“We plan to drive the vehicle in busy streets and several neighborhoods 10 to 20 times a day to better understand how things vary over time, an important thing for people to know in making decisions about their own activities,” Zhang says.
The van, outfitted by a company run by Northeastern alumnus John Wilbur, arrived June 20, in time to study air quality impacts of the fireworks during the upcoming holiday.
“July 4 is one national holiday I don’t want to miss because firework emissions contribute a lot to fine particulate concentrations (in the air),” Zhang says. “Oftentimes you see peak measurements three to five times higher than average.”
High levels of air pollution most affect children, the elderly and low-income individuals, causing an estimated 7 million premature deaths around the globe each year, according to the World Health Organization.
Air pollution “increases the risk of respiratory infections, heart disease and lung cancer,” WHO says, adding that fine particulate matter that penetrates deep into lung passageways is most closely associated with “excessive premature mortality.”
Mueller says the plan is for the iSUPER project to last at least five years, with the next activity after sensor installation being establishment of a data portal where communities can access and explore air quality measurements from the stationary sensors and mobile lab.
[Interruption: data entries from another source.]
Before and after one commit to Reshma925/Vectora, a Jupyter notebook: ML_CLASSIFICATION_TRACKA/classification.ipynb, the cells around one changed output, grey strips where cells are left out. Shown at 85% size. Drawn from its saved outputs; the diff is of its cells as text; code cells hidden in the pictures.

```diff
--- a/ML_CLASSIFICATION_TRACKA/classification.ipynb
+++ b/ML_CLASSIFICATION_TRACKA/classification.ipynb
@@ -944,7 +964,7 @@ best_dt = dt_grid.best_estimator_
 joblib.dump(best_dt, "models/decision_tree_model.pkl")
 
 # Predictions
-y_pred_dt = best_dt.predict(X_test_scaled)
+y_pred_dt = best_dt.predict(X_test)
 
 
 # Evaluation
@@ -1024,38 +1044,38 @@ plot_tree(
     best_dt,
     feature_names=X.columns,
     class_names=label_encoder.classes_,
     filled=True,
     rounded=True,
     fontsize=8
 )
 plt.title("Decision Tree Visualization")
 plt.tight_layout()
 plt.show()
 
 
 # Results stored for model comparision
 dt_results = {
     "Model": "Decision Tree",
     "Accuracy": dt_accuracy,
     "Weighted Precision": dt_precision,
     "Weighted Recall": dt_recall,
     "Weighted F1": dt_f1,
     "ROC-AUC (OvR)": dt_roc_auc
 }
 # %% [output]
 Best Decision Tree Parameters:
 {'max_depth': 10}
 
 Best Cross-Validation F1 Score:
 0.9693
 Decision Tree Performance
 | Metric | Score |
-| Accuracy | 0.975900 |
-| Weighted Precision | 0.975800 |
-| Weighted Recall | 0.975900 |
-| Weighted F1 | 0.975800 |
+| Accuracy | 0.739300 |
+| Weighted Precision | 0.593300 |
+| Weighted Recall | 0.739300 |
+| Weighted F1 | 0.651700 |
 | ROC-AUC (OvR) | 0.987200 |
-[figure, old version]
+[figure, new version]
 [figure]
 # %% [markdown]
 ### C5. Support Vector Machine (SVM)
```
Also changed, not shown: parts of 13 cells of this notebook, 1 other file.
Figuring out how to convert the raw data into insightful information “is a big part of this project,” Mueller says. “Lots of times what we want to know isn’t just the measurement but also what it implies—what was the source? How frequently does this affect people? And most importantly—what might we be able to do to change things?”
Read full story at Northeastern Global News